Despite a relatively high share of loans to the domestic household sector, the analyses found that banks in Australia and New Zealand could handle an increase in mortgage defaults. Moreover, a number of factors tend to mitigate risks of a large increase in bank losses from mortgage lending:
• Interest rates on new and existing mortgages fell substantially from mid 2008, which makes it easier for households to service the loans.
• A portion of the high loan-to-valuation ratio mortgages is insured, usually by third parties.
• The legal framework makes the homeowner liable for remaining debt after repossession by a bank.
• Only a small share of owner-occupied households belonged to the higher risk group with debt-service ratios over 30 percent of disposable income and loan-to-valuation ratios above 80 percent. For Australia this share was 7 ½ percent, and for New Zealand the share was even lower, at 3½ percent.
Potential corporate loan defaults
The studies look at balance sheet and market-based indicators to determine the danger to banks from their corporate loan portfolios.
Balance-sheet indicators show that the corporate sectors in both Australia and New Zealand are sound.
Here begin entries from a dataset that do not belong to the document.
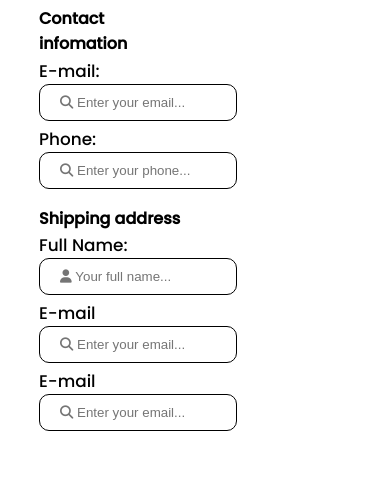
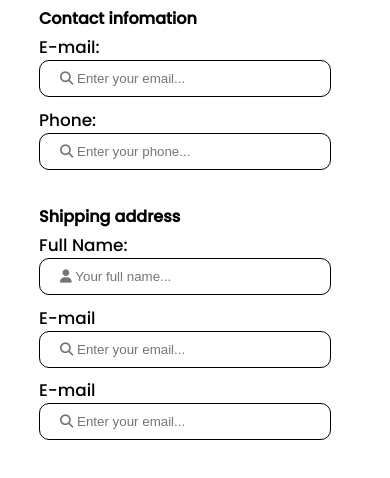
Before and after one commit to sakibhossainwd/checkout-page-master-dev-cg, a plain HTML site: page index.html in a window 390 px wide. Shown: the part 76-554 px from the top of the page. Drawn offline with Linux system fonts and the light colour scheme.

Commit message:
mobile responsibe added

```diff
--- a/style.css
+++ b/style.css
@@ -27,9 +27,16 @@ input{
     border: 1px solid black;
     border-radius: 10px;
     padding: 10px 20px;
-    width: 100%;
+    width: 80%;
     margin-bottom: 3%;
 }
 .shooping{
     margin-top: 8%;
 }
+
+
+@media only screen and (max-width: 576px){
+    .checkout{
+        width: 100%;
+    }
+}
```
Leverage—whether defined as the debt to assets ratio or the debt to equity ratio— has remained stable and broadly similar to other advanced countries. Corporate profitability has improved considerably since the late 1990s and liquidity has increased.
Yet, as the global crisis unfolded, balance sheets of nonfinancial firms across the globe began to weaken, including those in Australia and New Zealand. Market-based indicators such as spreads on credit default swaps (CDS) suggest that corporate solvency risks increased from 2008 through early 2009, in line with all the other advanced economies, but that those risks remain manageable.
A contingent claim analysis (CCA)—which combines balance sheet information with prices prevailing in financial markets to obtain forward-looking measures of the risk of defaults—estimated that Australian and New Zealand banks’ losses could amount to about 2 percent of total loans, based on April 2009 data. That performance would be better than that of other countries, both in the region and elsewhere. Indeed, since April, prospects have improved. CDS spreads have narrowed substantially, suggesting that potential losses could be appreciably lower.
Assuring continued soundness
By a wide variety of criteria, including market-based indicators and financial ratios, Australian and New Zealand banks are among the strongest international banks. Nevertheless, the IMF papers concluded, the Australian Prudential Regulation Authority and Reserve Bank of New Zealand should conduct more rigorous stress tests of their banks, given the severity of the global crisis. These tests should be conducted jointly across the two countries given their inter-connected banking systems.
This article is based on two IMF Working Papers: “Australian Bank and Corporate Sector Vulnerabilities—An International Perspective,” by Előd Takáts and Patrizia Tumbarello; and “New Zealand Bank Vulnerabilities in International Perspective,” by Ray Brooks and Rodrigo Cubero.